╭─ DATA TO EXAMINE

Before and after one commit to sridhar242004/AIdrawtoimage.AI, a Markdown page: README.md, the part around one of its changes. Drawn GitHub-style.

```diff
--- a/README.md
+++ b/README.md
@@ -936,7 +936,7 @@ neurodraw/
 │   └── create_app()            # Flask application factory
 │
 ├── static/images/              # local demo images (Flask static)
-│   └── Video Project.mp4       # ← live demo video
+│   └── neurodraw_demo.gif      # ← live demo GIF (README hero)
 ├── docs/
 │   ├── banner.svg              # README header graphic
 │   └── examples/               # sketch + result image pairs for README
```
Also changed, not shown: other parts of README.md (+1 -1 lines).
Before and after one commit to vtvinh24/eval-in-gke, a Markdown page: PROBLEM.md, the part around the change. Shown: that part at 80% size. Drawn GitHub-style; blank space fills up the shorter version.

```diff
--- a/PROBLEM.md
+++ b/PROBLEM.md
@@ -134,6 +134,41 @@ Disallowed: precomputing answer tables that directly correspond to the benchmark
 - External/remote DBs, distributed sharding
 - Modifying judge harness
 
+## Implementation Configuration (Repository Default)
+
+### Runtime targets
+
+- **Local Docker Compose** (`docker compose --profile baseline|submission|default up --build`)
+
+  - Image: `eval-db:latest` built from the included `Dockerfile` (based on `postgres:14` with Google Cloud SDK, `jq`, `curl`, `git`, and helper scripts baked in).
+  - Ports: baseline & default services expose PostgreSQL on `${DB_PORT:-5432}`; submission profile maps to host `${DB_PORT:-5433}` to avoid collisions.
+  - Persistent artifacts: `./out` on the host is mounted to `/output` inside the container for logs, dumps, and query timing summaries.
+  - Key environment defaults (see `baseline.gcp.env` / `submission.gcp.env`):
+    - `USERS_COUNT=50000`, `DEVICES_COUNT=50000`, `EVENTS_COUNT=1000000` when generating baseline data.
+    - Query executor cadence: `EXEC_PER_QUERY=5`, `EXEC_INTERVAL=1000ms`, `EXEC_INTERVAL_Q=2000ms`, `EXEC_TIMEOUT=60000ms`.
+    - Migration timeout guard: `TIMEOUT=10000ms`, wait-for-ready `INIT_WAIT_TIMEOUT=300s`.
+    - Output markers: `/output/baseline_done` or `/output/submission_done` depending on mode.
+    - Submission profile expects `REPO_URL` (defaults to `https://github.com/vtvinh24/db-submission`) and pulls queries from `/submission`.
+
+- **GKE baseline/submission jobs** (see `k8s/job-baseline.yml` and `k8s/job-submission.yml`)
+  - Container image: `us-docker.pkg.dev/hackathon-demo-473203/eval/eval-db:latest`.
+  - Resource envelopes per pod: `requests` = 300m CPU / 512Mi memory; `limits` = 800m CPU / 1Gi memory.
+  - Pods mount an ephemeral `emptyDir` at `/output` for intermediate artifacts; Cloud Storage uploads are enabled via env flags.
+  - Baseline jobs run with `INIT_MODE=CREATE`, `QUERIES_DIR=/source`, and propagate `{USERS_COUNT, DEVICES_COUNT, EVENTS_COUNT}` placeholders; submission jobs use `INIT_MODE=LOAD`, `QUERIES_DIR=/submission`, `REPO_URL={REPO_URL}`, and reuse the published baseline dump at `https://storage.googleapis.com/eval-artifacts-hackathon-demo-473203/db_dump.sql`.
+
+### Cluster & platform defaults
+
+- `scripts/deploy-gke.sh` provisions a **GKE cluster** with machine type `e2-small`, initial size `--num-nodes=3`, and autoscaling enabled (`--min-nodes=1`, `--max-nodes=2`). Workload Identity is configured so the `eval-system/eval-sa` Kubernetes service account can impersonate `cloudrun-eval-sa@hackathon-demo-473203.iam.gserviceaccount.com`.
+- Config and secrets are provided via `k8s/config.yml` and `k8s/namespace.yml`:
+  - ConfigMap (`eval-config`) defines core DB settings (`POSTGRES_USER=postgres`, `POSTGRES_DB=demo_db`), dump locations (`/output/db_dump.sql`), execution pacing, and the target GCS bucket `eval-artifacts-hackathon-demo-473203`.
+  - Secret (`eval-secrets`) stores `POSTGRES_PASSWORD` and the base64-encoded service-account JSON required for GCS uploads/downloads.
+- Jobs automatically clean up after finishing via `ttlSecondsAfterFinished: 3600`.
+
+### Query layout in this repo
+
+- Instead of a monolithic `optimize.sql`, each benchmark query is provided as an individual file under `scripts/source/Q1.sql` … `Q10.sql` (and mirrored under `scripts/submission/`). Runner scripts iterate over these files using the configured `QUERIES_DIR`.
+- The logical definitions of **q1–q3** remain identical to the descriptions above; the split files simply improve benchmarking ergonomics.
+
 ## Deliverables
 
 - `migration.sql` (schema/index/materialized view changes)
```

╰─

## WHAT THE EXERCISE ASKS
Extract from the data every line where "that" shows up.

## RESULT BELOW
Before and after one commit to vtvinh24/eval-in-gke, a Markdown page: PROBLEM.md, the part around the change. Shown: that part at 80% size. Drawn GitHub-style; blank space fills up the shorter version.
@@ -134,6 +134,41 @@ Disallowed: precomputing answer tables that directly correspond to the benchmark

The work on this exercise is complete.